[Edit tracking data]
=======

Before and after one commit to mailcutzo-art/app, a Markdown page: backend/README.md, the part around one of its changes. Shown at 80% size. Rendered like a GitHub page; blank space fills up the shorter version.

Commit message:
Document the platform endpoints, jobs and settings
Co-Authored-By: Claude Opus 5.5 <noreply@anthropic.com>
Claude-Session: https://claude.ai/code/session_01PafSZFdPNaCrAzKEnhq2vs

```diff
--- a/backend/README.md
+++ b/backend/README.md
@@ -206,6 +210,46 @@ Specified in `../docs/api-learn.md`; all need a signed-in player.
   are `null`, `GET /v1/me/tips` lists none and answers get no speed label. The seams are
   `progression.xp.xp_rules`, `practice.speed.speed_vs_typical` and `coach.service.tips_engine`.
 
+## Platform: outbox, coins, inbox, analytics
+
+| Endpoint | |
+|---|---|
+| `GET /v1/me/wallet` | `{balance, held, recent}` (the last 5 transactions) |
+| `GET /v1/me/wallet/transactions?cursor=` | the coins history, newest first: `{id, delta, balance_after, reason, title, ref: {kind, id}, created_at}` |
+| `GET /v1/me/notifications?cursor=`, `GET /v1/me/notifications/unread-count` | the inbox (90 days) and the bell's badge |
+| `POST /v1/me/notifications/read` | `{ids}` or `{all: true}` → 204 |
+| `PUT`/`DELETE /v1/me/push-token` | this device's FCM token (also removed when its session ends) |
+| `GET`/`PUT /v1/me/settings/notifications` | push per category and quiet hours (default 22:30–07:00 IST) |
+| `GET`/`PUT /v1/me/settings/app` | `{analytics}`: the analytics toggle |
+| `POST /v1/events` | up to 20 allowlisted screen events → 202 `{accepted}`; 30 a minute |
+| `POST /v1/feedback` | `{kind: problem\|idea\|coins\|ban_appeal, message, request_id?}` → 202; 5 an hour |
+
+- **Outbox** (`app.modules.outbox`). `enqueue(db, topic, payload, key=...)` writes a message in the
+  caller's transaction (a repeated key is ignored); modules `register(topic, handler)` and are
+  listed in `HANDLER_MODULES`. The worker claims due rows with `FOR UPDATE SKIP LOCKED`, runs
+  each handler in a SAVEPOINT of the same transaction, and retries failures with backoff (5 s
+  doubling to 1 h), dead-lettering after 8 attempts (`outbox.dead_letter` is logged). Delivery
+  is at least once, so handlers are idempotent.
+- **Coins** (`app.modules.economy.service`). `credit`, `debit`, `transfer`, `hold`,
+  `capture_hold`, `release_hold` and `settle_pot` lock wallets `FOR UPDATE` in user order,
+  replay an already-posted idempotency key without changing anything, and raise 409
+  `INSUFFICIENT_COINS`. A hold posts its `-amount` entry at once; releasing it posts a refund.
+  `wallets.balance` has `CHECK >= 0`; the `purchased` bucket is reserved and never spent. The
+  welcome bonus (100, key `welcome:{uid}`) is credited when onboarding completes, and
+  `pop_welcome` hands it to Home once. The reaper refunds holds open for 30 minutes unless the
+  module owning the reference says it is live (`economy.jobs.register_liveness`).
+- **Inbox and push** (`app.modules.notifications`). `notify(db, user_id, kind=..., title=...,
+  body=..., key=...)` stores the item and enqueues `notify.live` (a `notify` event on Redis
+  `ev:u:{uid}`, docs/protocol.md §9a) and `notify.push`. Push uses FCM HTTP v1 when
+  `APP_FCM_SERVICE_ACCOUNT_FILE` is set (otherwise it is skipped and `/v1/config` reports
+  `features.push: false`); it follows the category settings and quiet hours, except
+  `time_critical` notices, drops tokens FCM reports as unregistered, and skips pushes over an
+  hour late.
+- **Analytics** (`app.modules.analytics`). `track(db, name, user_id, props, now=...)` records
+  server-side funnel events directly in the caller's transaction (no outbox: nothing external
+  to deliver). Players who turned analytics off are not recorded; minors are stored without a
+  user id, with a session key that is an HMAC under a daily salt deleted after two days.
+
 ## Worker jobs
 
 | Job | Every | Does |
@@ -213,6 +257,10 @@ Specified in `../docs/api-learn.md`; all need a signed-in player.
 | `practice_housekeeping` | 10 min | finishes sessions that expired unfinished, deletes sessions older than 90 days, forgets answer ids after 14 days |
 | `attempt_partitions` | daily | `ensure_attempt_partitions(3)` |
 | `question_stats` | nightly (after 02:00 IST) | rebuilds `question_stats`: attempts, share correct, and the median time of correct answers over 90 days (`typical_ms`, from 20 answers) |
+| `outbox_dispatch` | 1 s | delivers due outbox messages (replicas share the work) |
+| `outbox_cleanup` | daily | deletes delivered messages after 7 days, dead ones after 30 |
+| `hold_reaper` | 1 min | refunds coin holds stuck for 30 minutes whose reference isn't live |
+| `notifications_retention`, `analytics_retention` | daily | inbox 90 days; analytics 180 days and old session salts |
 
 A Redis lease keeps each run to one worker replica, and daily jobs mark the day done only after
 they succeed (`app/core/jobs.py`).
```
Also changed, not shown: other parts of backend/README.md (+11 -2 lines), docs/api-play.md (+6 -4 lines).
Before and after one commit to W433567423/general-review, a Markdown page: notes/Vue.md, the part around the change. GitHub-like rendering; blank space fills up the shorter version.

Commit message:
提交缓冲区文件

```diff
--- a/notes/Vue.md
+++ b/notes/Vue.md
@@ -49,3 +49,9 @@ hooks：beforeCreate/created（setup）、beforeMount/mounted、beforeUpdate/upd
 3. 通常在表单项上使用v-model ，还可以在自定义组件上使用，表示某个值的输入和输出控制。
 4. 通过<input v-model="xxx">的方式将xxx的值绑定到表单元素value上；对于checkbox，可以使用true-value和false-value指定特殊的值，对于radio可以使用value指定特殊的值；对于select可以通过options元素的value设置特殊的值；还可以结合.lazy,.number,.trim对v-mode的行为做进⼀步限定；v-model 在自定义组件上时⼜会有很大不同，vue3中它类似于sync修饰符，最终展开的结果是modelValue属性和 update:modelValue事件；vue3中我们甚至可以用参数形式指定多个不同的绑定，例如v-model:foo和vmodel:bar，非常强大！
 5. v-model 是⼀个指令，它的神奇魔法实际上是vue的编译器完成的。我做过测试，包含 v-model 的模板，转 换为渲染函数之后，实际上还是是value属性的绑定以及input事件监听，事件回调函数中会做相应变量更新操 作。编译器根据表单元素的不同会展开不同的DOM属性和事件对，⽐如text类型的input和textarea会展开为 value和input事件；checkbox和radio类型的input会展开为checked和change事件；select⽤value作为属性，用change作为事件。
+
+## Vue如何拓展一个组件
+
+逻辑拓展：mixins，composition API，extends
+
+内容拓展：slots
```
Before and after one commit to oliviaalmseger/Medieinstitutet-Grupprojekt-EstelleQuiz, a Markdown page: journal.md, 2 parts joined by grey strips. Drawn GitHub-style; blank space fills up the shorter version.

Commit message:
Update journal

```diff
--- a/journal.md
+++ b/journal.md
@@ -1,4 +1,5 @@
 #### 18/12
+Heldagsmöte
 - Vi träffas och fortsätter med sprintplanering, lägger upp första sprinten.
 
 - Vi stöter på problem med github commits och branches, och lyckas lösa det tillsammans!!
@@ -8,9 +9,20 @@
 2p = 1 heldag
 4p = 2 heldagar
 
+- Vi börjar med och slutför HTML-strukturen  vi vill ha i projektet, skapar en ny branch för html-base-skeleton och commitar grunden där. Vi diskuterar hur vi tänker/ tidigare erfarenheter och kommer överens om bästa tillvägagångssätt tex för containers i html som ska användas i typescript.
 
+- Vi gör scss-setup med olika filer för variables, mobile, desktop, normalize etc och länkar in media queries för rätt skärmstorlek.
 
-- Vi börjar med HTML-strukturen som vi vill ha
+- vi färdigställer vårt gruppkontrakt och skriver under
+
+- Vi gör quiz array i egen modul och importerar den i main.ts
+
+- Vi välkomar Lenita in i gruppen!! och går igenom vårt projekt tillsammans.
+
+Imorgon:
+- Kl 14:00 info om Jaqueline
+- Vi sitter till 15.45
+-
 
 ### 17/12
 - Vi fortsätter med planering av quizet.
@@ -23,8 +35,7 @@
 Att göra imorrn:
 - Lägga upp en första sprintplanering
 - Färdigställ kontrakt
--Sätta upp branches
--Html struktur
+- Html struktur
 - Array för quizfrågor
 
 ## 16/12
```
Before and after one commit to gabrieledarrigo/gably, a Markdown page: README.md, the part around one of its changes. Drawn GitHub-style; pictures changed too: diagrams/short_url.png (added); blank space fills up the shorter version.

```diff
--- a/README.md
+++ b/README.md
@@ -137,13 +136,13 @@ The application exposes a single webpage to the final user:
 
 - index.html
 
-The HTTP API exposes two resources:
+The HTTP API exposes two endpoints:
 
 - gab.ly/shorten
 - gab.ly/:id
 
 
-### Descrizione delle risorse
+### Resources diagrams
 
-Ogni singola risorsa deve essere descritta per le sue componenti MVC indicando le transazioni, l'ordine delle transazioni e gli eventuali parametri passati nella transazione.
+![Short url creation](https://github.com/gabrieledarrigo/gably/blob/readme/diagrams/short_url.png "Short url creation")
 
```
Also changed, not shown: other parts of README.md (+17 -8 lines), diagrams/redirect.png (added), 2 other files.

=======

**EXERCISE INSTRUCTIONS**
Lines containing "settings" in the records above: how many are there? Give only the number.

**YOUR SOLUTION**
4